Some workers in Wisconsin may have heard about a class action suit that employees of Tyson Foods are bringing against the meatpacking company. On Nov. 10, the U.S. Supreme Court heard arguments regarding Iowa workers from a pork-processing plant who are suing for unpaid overtime.
The case landed in the Supreme Court after two lower courts agreed on a $5.8 million judgment for the workers. However, Tyson was not just seeking to get that ruling overturned. The company was also trying to change the laws around class action suits to make suing more difficult for workers. However, Supreme Court judges who questioned Tyson’s attorney suggested that his argument was not convincing.
The unpaid overtime claim hinged on the time workers spent donning and removing protective equipment for their jobs. Because Tyson does not keep good records of how much time this takes and the times vary according to what kind of jobs the workers do, the court agreed to use a statistical average. Tyson objected to this method of calculating overtime, but there is a 1946 U.S. Supreme Court precedent that allows it.

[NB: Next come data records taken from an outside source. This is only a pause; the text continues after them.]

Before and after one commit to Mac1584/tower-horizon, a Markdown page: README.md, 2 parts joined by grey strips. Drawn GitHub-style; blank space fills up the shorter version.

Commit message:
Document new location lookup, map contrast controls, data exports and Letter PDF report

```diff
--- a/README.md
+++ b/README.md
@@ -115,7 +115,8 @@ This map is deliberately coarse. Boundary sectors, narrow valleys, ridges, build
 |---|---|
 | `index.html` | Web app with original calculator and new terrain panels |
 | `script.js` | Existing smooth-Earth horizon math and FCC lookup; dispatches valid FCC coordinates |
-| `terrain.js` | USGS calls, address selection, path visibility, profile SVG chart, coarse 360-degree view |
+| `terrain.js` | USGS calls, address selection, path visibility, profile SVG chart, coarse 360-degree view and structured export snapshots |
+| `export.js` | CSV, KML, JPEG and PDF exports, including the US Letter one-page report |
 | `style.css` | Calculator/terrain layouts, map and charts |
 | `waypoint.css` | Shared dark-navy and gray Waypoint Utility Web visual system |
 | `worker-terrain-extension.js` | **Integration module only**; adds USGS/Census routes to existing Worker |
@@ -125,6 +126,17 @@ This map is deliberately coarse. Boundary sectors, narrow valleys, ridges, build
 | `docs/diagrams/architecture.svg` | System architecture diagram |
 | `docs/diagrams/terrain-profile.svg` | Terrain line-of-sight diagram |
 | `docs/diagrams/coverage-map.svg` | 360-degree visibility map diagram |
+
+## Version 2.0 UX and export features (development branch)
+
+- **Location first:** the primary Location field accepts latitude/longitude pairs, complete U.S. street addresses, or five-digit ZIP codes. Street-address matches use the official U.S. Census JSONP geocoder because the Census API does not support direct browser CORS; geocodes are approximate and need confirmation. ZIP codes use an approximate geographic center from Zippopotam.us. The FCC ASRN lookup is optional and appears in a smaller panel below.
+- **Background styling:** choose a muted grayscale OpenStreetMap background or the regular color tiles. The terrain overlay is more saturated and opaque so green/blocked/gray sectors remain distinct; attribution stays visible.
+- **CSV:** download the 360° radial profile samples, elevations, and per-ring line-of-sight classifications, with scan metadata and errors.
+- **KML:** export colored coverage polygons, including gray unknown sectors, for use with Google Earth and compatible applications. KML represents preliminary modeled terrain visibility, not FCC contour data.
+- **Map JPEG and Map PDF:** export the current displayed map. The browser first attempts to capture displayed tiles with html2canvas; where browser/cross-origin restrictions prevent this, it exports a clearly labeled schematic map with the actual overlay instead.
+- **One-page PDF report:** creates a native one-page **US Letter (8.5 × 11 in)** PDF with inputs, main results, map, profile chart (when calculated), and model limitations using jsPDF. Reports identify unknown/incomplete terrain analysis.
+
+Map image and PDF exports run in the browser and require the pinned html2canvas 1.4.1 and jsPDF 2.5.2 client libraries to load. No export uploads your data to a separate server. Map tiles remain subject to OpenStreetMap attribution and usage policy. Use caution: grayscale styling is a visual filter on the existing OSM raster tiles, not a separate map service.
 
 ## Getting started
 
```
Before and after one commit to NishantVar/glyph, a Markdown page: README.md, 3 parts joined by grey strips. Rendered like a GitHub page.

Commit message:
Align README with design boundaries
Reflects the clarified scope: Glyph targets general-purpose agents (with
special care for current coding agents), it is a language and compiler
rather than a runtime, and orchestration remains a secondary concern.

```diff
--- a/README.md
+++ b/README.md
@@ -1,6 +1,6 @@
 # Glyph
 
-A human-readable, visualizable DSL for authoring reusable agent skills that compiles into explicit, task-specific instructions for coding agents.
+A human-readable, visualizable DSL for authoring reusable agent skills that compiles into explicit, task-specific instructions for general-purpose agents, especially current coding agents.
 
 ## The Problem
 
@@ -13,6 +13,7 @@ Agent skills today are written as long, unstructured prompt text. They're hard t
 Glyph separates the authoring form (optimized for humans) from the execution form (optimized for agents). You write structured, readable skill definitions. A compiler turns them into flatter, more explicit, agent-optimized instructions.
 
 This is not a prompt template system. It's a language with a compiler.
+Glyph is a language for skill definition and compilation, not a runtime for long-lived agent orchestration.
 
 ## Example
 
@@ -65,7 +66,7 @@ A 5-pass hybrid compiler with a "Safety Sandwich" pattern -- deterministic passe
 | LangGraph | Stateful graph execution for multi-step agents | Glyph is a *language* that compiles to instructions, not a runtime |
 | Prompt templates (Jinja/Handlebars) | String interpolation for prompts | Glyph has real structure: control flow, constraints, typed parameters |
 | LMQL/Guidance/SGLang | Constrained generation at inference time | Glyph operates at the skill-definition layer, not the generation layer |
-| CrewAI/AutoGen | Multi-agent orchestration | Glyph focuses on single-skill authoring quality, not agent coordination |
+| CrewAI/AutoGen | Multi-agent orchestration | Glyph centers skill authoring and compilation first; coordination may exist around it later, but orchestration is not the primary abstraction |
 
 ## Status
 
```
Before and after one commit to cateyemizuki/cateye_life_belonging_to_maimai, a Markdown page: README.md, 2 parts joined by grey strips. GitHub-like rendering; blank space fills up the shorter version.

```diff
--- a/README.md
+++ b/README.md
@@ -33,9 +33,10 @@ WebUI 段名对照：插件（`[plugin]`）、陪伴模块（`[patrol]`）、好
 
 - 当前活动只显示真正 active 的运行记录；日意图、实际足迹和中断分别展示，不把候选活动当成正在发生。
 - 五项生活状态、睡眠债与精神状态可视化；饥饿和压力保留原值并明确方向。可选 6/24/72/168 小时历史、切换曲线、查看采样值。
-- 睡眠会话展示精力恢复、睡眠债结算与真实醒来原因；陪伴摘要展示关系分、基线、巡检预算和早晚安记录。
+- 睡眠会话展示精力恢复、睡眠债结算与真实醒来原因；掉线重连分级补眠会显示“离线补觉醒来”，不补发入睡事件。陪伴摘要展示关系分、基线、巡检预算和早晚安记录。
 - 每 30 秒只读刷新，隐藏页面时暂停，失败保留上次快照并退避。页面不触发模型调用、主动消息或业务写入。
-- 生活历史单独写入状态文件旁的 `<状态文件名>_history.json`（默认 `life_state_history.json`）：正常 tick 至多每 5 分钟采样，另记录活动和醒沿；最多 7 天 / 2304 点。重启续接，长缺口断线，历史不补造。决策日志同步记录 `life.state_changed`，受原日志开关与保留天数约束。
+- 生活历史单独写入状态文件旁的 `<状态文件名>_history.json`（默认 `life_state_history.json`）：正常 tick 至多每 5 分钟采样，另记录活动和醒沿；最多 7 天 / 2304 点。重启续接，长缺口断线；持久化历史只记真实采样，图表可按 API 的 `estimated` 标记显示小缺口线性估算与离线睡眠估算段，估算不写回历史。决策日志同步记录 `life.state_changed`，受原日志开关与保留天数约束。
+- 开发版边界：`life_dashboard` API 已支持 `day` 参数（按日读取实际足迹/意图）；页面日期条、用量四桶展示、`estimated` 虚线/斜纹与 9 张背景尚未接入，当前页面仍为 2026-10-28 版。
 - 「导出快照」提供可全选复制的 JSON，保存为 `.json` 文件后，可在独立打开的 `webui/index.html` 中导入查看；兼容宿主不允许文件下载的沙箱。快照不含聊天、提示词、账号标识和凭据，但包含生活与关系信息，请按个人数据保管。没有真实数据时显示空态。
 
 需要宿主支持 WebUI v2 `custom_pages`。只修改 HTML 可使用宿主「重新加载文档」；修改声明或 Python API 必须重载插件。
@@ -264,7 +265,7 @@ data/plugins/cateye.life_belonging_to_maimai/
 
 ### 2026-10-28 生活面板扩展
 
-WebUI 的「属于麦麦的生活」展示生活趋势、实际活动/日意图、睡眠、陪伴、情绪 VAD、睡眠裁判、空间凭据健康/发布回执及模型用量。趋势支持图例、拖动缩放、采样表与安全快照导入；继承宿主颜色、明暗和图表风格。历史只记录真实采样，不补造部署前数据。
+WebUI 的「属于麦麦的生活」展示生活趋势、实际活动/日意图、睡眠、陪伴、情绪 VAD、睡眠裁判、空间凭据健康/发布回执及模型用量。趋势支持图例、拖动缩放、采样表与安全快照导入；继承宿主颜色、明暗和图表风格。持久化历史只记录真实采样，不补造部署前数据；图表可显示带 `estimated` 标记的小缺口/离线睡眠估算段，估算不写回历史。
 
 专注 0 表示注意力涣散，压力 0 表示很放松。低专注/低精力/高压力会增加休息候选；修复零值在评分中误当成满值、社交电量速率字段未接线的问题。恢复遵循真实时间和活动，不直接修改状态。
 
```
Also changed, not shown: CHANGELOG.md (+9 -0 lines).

An employee who feels they have been treated unfairly due to discrimination, denial of overtime or some other issue may first wish to attempt to resolve the situation through company channels. If this is not possible, the employee may wish to speak with an employment law attorney. People who are facing poor treatment in the workplace may wish to document as much of the behavior as possible. If they belong to a protected class and are facing discrimination due to factors such as gender, race, religion or disability, initiating a claim with the EEOC or applicable state agency may be advisable. However, even for those who are not part of a protected class, such as situations dealing with wage claims, there may be legal options available that the attorney can outline.